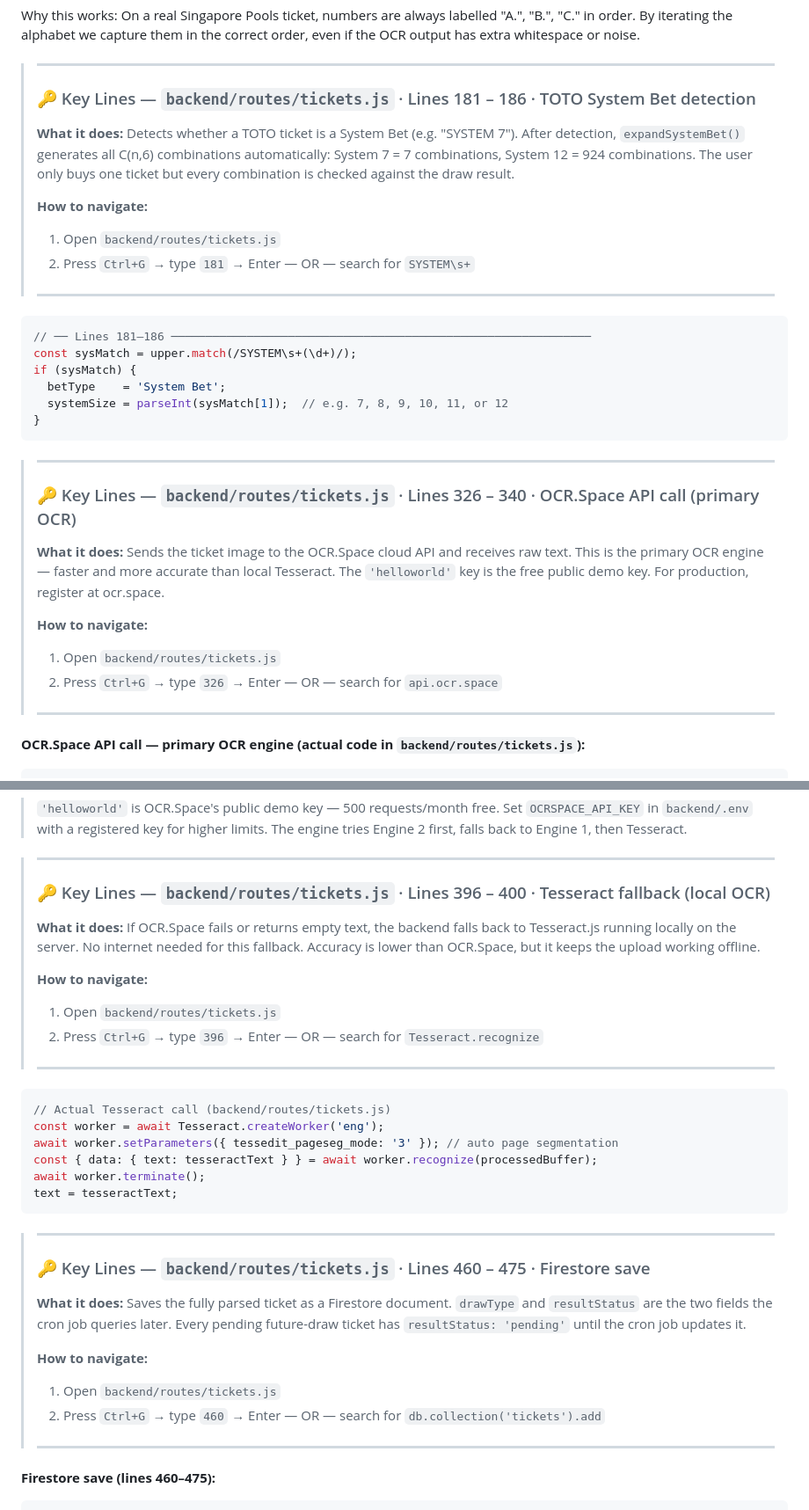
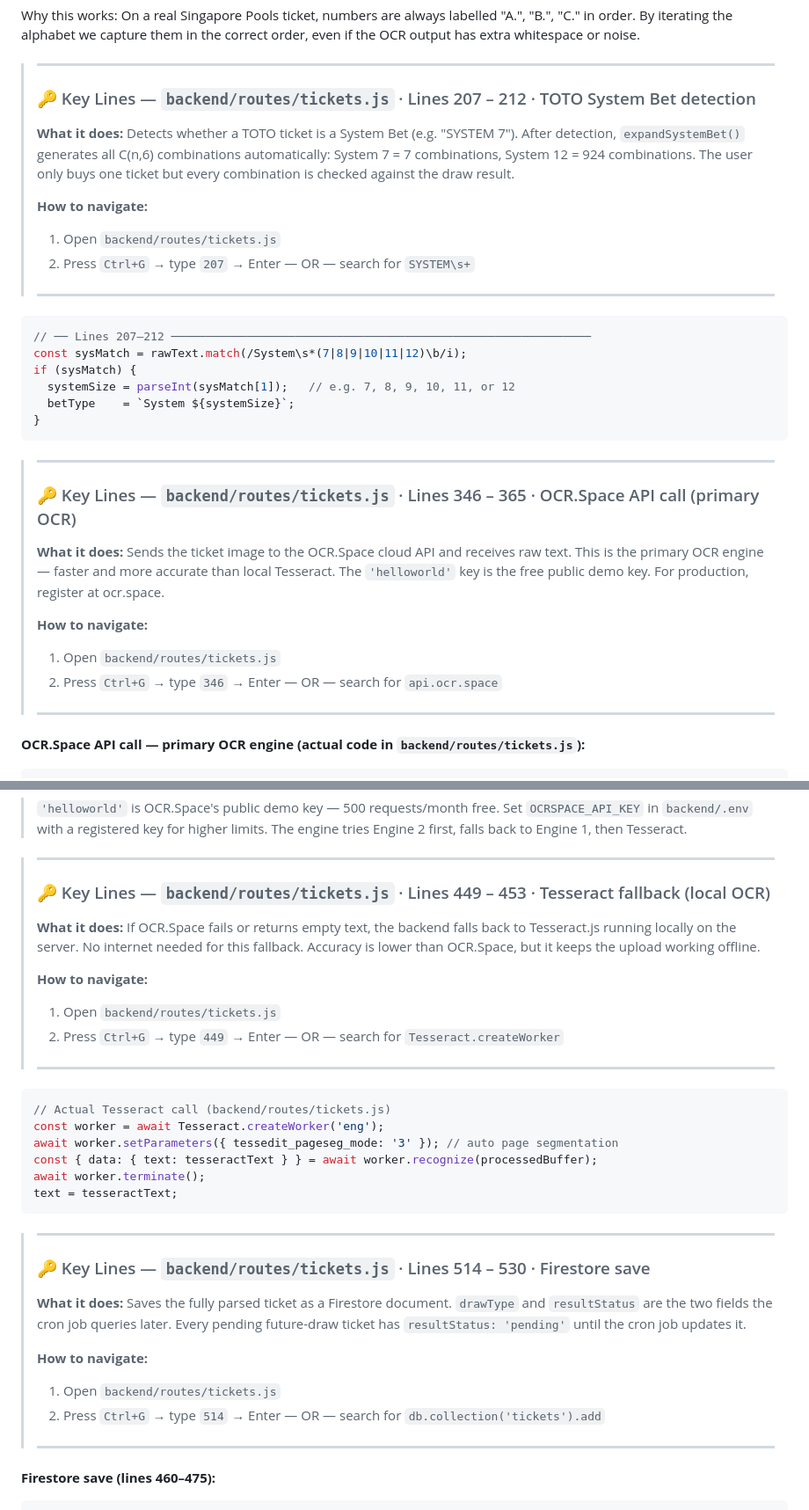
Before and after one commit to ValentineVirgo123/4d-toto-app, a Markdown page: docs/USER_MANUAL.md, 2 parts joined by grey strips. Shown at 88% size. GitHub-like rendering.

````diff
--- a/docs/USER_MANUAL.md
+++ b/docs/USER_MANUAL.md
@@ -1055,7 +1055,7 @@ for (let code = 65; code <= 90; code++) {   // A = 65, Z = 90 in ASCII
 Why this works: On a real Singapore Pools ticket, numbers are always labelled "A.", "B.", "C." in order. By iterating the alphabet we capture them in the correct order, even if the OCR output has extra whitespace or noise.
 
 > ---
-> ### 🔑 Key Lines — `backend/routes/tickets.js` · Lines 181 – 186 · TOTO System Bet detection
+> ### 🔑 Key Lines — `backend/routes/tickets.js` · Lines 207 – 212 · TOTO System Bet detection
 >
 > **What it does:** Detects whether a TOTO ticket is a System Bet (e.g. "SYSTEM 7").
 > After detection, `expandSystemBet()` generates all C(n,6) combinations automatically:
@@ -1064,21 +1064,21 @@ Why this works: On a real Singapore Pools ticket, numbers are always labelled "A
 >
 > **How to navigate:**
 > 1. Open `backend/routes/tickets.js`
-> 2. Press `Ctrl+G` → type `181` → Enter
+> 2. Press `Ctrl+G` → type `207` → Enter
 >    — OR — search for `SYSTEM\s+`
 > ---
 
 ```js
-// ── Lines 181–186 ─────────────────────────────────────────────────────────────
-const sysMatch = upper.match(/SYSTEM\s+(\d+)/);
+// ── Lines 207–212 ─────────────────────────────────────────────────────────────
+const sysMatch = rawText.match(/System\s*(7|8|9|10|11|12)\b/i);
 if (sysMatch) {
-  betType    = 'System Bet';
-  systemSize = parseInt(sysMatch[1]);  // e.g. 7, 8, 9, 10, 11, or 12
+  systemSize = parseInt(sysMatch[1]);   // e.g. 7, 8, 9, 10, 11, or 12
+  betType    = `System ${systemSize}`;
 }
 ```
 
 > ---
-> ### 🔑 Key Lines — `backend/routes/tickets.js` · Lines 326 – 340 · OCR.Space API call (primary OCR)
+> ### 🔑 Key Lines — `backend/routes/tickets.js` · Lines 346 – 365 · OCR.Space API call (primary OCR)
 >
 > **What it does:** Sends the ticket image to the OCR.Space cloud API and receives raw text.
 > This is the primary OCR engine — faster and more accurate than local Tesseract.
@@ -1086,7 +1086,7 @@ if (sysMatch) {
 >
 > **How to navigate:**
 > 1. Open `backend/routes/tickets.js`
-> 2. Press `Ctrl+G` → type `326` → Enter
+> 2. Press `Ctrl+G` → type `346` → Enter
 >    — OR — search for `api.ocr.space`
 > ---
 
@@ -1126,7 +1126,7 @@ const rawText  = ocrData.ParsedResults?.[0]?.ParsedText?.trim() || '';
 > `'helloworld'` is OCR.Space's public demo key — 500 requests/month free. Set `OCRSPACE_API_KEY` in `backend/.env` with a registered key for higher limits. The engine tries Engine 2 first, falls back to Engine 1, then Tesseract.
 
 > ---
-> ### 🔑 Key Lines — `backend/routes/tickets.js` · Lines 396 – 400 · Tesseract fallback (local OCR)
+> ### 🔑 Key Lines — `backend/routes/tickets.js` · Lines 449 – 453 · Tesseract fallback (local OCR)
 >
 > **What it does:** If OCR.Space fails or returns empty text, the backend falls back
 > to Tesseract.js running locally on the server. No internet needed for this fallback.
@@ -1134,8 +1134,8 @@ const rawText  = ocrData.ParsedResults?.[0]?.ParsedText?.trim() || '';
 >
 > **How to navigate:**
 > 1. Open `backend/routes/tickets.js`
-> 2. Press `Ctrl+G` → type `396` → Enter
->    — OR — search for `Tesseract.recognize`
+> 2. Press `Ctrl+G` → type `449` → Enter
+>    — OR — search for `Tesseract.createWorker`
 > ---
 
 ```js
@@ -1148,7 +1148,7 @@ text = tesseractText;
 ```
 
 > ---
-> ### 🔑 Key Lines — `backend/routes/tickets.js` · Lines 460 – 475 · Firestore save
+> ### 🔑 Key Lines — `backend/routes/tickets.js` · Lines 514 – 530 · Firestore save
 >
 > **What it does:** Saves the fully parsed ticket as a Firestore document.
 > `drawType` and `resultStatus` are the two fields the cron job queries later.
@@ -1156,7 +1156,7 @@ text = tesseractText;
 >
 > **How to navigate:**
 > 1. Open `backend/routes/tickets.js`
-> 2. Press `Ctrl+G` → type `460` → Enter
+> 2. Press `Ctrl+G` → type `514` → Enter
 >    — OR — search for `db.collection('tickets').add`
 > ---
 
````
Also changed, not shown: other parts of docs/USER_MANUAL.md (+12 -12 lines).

-- -- --

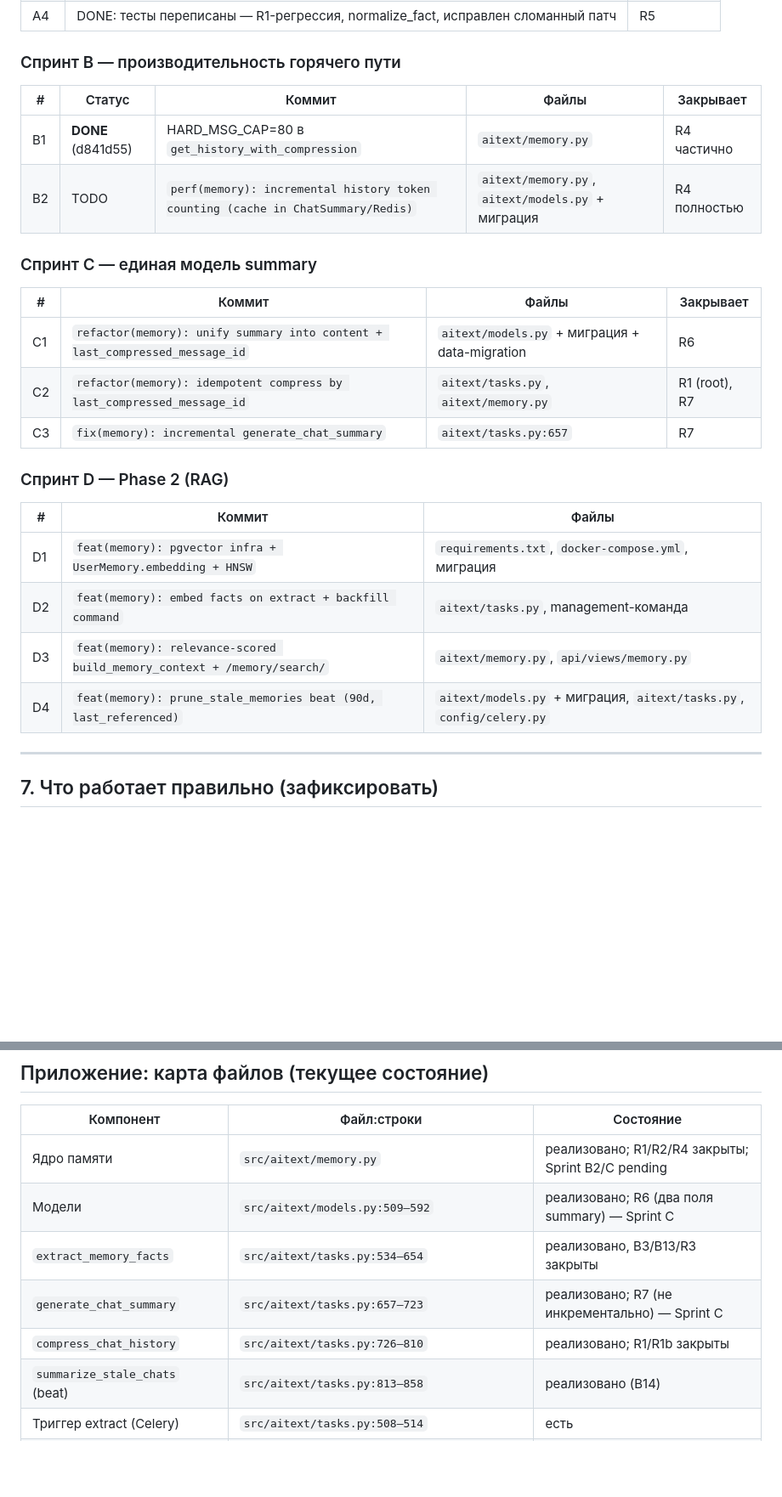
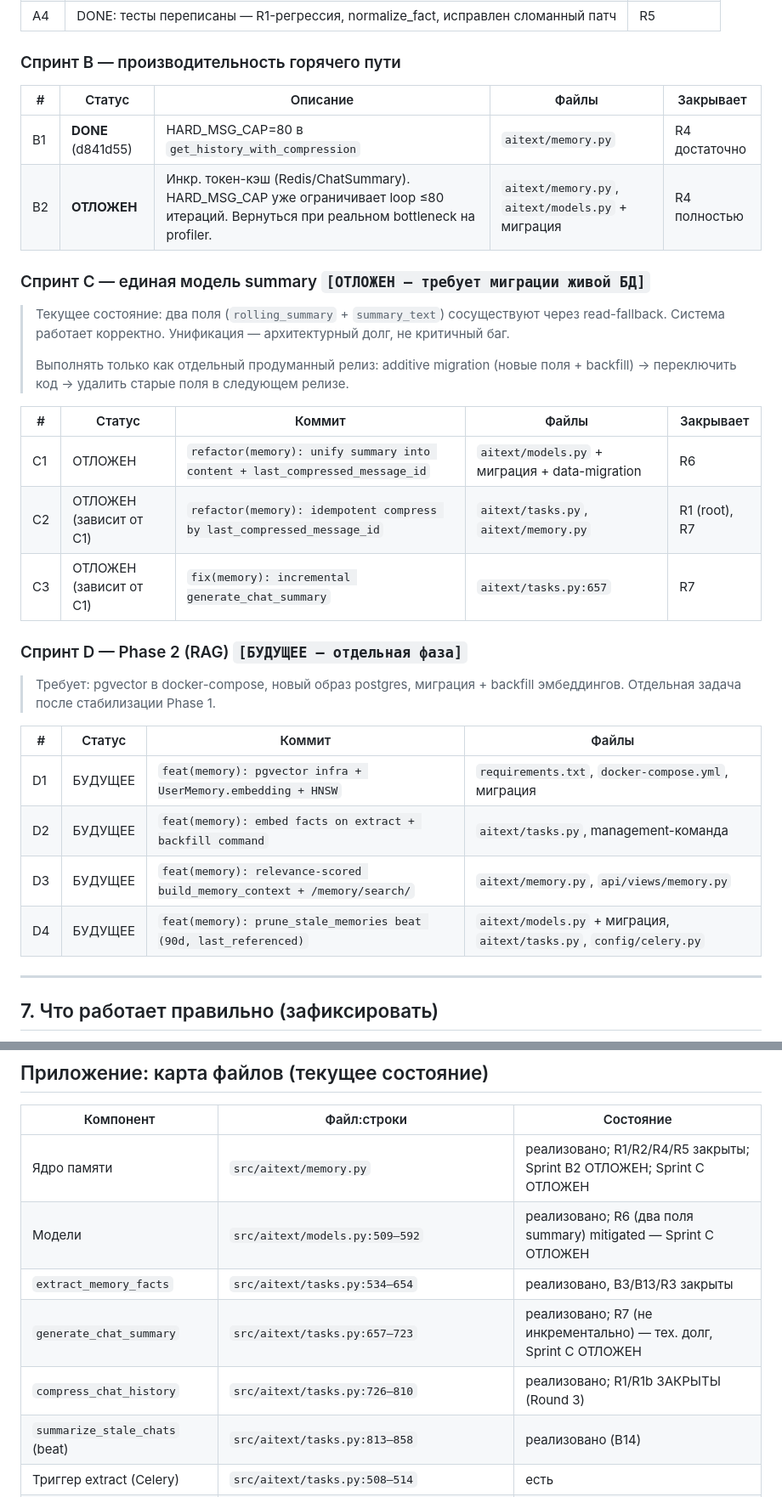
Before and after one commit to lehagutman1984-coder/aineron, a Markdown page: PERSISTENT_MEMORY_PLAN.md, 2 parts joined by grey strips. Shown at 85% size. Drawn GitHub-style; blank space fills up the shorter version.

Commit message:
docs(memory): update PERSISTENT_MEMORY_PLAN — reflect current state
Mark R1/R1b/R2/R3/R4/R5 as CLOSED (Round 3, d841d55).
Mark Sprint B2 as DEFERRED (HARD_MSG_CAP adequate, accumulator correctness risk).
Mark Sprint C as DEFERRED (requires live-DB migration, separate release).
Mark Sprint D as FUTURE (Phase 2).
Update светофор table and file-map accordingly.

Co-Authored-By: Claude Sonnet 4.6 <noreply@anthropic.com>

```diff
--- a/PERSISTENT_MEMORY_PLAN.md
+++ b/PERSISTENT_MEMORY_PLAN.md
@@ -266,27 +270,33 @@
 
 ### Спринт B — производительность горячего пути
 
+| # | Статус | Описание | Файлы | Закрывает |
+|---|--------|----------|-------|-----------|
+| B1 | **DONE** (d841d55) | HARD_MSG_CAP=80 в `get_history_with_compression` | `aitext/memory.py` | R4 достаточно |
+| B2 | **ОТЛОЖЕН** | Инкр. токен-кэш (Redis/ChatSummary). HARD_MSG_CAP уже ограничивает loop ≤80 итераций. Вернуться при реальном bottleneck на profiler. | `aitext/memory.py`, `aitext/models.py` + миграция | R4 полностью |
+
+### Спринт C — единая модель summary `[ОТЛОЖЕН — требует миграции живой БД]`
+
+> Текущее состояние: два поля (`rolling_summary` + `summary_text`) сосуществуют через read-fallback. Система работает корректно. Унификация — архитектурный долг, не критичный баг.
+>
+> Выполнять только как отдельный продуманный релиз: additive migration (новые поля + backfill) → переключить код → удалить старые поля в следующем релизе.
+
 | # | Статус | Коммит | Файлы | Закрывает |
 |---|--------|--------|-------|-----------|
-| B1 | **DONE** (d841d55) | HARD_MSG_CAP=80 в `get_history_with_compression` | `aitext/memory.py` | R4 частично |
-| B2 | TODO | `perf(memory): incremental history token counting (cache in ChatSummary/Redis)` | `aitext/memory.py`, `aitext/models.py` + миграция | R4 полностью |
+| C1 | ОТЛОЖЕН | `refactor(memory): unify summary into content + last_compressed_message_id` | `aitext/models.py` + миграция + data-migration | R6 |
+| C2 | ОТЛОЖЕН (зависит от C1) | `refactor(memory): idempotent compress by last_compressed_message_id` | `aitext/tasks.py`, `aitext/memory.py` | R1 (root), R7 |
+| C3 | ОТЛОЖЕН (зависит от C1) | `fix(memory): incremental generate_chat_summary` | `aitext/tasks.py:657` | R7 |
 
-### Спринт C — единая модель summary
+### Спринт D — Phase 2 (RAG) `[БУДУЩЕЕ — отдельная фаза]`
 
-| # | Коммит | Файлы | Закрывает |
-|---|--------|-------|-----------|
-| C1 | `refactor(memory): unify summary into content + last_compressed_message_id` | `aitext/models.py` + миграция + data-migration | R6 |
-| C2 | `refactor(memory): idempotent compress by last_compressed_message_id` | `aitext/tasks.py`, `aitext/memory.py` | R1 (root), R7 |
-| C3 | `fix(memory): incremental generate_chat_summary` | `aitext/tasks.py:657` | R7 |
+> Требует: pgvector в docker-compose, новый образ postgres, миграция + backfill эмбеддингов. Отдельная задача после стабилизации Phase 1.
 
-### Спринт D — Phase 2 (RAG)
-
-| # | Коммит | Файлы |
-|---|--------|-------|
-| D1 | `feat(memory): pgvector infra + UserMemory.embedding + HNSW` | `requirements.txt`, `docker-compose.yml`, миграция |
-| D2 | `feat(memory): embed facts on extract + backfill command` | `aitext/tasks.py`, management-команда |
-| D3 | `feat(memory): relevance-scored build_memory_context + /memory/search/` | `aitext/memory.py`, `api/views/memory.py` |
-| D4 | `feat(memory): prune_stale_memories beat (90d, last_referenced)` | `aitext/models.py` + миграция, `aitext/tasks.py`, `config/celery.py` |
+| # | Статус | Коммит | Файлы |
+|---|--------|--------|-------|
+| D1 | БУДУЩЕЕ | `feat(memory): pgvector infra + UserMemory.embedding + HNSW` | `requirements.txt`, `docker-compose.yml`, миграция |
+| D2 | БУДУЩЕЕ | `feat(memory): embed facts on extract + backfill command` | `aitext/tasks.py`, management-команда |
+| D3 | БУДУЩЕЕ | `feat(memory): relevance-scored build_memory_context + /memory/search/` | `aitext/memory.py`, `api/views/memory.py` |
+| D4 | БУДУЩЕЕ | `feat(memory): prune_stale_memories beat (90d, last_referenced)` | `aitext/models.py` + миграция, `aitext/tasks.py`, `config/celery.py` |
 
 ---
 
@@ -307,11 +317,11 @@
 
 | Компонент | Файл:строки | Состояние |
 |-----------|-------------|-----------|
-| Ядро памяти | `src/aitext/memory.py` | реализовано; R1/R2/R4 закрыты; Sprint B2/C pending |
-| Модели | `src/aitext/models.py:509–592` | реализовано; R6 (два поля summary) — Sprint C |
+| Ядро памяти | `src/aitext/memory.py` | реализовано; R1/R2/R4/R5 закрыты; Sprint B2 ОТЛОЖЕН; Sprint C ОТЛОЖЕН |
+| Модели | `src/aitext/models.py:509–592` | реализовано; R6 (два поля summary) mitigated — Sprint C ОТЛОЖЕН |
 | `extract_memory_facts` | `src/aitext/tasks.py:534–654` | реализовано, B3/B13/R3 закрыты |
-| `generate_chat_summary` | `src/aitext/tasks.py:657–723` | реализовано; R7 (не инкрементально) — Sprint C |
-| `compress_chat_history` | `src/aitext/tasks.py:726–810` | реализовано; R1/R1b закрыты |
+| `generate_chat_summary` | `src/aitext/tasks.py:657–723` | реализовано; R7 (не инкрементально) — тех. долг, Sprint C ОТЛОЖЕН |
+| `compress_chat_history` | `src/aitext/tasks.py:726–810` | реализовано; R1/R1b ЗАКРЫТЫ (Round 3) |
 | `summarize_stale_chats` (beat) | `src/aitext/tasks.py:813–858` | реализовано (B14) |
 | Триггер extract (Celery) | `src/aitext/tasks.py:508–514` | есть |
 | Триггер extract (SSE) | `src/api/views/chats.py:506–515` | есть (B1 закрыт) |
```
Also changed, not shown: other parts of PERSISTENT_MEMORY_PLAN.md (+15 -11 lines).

-- -- --

- Problem statement
Where does the word "parts" appear in the listing above? Copy every line that holds it.

- Exercise solution
Before and after one commit to ValentineVirgo123/4d-toto-app, a Markdown page: docs/USER_MANUAL.md, 2 parts joined by grey strips. Shown at 88% size. GitHub-like rendering.
Also changed, not shown: other parts of docs/USER_MANUAL.md (+12 -12 lines).
Before and after one commit to lehagutman1984-coder/aineron, a Markdown page: PERSISTENT_MEMORY_PLAN.md, 2 parts joined by grey strips. Shown at 85% size. Drawn GitHub-style; blank space fills up the shorter version.
Also changed, not shown: other parts of PERSISTENT_MEMORY_PLAN.md (+15 -11 lines).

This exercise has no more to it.